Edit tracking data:
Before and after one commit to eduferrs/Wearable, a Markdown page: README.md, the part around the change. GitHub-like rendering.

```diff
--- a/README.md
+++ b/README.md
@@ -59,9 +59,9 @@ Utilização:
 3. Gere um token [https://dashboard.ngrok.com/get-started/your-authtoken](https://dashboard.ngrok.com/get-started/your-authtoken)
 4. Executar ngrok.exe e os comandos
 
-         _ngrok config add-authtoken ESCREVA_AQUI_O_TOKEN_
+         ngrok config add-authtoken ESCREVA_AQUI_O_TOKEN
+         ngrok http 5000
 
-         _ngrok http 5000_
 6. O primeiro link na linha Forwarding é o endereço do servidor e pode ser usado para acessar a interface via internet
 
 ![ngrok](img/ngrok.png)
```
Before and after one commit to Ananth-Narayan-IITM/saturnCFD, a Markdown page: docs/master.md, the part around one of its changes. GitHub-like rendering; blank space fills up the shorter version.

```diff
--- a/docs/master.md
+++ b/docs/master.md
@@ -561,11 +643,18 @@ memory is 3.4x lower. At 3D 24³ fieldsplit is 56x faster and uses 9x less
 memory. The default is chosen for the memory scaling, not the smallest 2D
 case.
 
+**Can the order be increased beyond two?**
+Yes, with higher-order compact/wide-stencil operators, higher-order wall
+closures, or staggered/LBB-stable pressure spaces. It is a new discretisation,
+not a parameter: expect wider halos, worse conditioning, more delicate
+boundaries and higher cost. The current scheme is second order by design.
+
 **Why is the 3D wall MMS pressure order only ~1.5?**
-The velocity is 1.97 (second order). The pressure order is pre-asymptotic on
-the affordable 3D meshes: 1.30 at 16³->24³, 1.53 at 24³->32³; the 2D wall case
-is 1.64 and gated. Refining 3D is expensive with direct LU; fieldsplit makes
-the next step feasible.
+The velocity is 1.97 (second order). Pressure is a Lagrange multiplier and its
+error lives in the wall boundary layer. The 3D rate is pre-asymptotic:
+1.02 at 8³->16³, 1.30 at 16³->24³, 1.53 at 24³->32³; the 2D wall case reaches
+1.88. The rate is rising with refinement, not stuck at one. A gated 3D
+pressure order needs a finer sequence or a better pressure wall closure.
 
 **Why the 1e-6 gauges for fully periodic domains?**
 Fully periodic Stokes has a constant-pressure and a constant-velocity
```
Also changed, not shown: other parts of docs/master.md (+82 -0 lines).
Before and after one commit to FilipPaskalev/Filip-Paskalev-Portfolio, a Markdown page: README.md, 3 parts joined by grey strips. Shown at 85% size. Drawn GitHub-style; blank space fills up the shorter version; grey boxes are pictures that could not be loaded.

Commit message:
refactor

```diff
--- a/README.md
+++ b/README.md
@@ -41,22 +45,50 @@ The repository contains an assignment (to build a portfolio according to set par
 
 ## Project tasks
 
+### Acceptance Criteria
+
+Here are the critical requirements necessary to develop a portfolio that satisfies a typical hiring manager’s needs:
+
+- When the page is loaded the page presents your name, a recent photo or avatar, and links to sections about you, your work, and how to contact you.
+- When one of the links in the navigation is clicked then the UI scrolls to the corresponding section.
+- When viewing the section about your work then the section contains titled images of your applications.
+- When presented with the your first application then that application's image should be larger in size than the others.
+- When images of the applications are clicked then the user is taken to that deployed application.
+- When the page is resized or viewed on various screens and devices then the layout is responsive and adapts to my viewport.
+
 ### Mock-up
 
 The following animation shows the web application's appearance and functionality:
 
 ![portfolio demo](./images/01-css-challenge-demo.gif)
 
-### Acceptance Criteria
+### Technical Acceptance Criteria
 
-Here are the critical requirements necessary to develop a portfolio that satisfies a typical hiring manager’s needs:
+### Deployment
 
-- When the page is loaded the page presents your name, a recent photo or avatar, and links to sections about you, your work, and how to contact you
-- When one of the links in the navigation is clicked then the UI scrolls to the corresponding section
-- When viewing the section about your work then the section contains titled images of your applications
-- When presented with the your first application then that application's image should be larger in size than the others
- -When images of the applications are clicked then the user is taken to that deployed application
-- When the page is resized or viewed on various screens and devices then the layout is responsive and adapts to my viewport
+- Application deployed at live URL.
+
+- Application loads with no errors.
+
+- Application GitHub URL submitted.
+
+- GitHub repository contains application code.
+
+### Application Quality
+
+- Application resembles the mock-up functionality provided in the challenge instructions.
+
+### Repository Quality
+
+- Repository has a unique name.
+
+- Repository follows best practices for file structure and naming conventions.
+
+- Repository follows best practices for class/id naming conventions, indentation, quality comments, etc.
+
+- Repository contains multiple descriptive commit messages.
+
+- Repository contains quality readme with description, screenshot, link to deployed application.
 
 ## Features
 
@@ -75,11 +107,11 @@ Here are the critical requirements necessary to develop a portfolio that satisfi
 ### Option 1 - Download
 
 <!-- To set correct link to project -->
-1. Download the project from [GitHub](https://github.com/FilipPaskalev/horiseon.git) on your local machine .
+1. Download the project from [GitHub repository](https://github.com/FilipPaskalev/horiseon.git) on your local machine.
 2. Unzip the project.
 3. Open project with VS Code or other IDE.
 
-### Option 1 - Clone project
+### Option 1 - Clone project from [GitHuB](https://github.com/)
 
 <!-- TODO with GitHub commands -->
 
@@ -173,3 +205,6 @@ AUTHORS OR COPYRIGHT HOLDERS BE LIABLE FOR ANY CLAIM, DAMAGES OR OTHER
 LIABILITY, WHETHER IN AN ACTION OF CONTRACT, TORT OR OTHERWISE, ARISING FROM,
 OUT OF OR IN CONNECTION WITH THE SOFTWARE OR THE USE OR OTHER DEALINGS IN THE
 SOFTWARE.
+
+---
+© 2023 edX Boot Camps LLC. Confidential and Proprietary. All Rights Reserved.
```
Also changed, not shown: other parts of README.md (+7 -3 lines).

BRIEF >>
The answer must be an exact copy of every record above.

WRITTEN SOLUTION >>
Before and after one commit to eduferrs/Wearable, a Markdown page: README.md, the part around the change. GitHub-like rendering.

```diff
--- a/README.md
+++ b/README.md
@@ -59,9 +59,9 @@ Utilização:
 3. Gere um token [https://dashboard.ngrok.com/get-started/your-authtoken](https://dashboard.ngrok.com/get-started/your-authtoken)
 4. Executar ngrok.exe e os comandos
 
-         _ngrok config add-authtoken ESCREVA_AQUI_O_TOKEN_
+         ngrok config add-authtoken ESCREVA_AQUI_O_TOKEN
+         ngrok http 5000
 
-         _ngrok http 5000_
 6. O primeiro link na linha Forwarding é o endereço do servidor e pode ser usado para acessar a interface via internet
 
 ![ngrok](img/ngrok.png)
```
Before and after one commit to Ananth-Narayan-IITM/saturnCFD, a Markdown page: docs/master.md, the part around one of its changes. GitHub-like rendering; blank space fills up the shorter version.

```diff
--- a/docs/master.md
+++ b/docs/master.md
@@ -561,11 +643,18 @@ memory is 3.4x lower. At 3D 24³ fieldsplit is 56x faster and uses 9x less
 memory. The default is chosen for the memory scaling, not the smallest 2D
 case.
 
+**Can the order be increased beyond two?**
+Yes, with higher-order compact/wide-stencil operators, higher-order wall
+closures, or staggered/LBB-stable pressure spaces. It is a new discretisation,
+not a parameter: expect wider halos, worse conditioning, more delicate
+boundaries and higher cost. The current scheme is second order by design.
+
 **Why is the 3D wall MMS pressure order only ~1.5?**
-The velocity is 1.97 (second order). The pressure order is pre-asymptotic on
-the affordable 3D meshes: 1.30 at 16³->24³, 1.53 at 24³->32³; the 2D wall case
-is 1.64 and gated. Refining 3D is expensive with direct LU; fieldsplit makes
-the next step feasible.
+The velocity is 1.97 (second order). Pressure is a Lagrange multiplier and its
+error lives in the wall boundary layer. The 3D rate is pre-asymptotic:
+1.02 at 8³->16³, 1.30 at 16³->24³, 1.53 at 24³->32³; the 2D wall case reaches
+1.88. The rate is rising with refinement, not stuck at one. A gated 3D
+pressure order needs a finer sequence or a better pressure wall closure.
 
 **Why the 1e-6 gauges for fully periodic domains?**
 Fully periodic Stokes has a constant-pressure and a constant-velocity
```
Also changed, not shown: other parts of docs/master.md (+82 -0 lines).
Before and after one commit to FilipPaskalev/Filip-Paskalev-Portfolio, a Markdown page: README.md, 3 parts joined by grey strips. Shown at 85% size. Drawn GitHub-style; blank space fills up the shorter version; grey boxes are pictures that could not be loaded.

Commit message:
refactor

```diff
--- a/README.md
+++ b/README.md
@@ -41,22 +45,50 @@ The repository contains an assignment (to build a portfolio according to set par
 
 ## Project tasks
 
+### Acceptance Criteria
+
+Here are the critical requirements necessary to develop a portfolio that satisfies a typical hiring manager’s needs:
+
+- When the page is loaded the page presents your name, a recent photo or avatar, and links to sections about you, your work, and how to contact you.
+- When one of the links in the navigation is clicked then the UI scrolls to the corresponding section.
+- When viewing the section about your work then the section contains titled images of your applications.
+- When presented with the your first application then that application's image should be larger in size than the others.
+- When images of the applications are clicked then the user is taken to that deployed application.
+- When the page is resized or viewed on various screens and devices then the layout is responsive and adapts to my viewport.
+
 ### Mock-up
 
 The following animation shows the web application's appearance and functionality:
 
 ![portfolio demo](./images/01-css-challenge-demo.gif)
 
-### Acceptance Criteria
+### Technical Acceptance Criteria
 
-Here are the critical requirements necessary to develop a portfolio that satisfies a typical hiring manager’s needs:
+### Deployment
 
-- When the page is loaded the page presents your name, a recent photo or avatar, and links to sections about you, your work, and how to contact you
-- When one of the links in the navigation is clicked then the UI scrolls to the corresponding section
-- When viewing the section about your work then the section contains titled images of your applications
-- When presented with the your first application then that application's image should be larger in size than the others
- -When images of the applications are clicked then the user is taken to that deployed application
-- When the page is resized or viewed on various screens and devices then the layout is responsive and adapts to my viewport
+- Application deployed at live URL.
+
+- Application loads with no errors.
+
+- Application GitHub URL submitted.
+
+- GitHub repository contains application code.
+
+### Application Quality
+
+- Application resembles the mock-up functionality provided in the challenge instructions.
+
+### Repository Quality
+
+- Repository has a unique name.
+
+- Repository follows best practices for file structure and naming conventions.
+
+- Repository follows best practices for class/id naming conventions, indentation, quality comments, etc.
+
+- Repository contains multiple descriptive commit messages.
+
+- Repository contains quality readme with description, screenshot, link to deployed application.
 
 ## Features
 
@@ -75,11 +107,11 @@ Here are the critical requirements necessary to develop a portfolio that satisfi
 ### Option 1 - Download
 
 <!-- To set correct link to project -->
-1. Download the project from [GitHub](https://github.com/FilipPaskalev/horiseon.git) on your local machine .
+1. Download the project from [GitHub repository](https://github.com/FilipPaskalev/horiseon.git) on your local machine.
 2. Unzip the project.
 3. Open project with VS Code or other IDE.
 
-### Option 1 - Clone project
+### Option 1 - Clone project from [GitHuB](https://github.com/)
 
 <!-- TODO with GitHub commands -->
 
@@ -173,3 +205,6 @@ AUTHORS OR COPYRIGHT HOLDERS BE LIABLE FOR ANY CLAIM, DAMAGES OR OTHER
 LIABILITY, WHETHER IN AN ACTION OF CONTRACT, TORT OR OTHERWISE, ARISING FROM,
 OUT OF OR IN CONNECTION WITH THE SOFTWARE OR THE USE OR OTHER DEALINGS IN THE
 SOFTWARE.
+
+---
+© 2023 edX Boot Camps LLC. Confidential and Proprietary. All Rights Reserved.
```
Also changed, not shown: other parts of README.md (+7 -3 lines).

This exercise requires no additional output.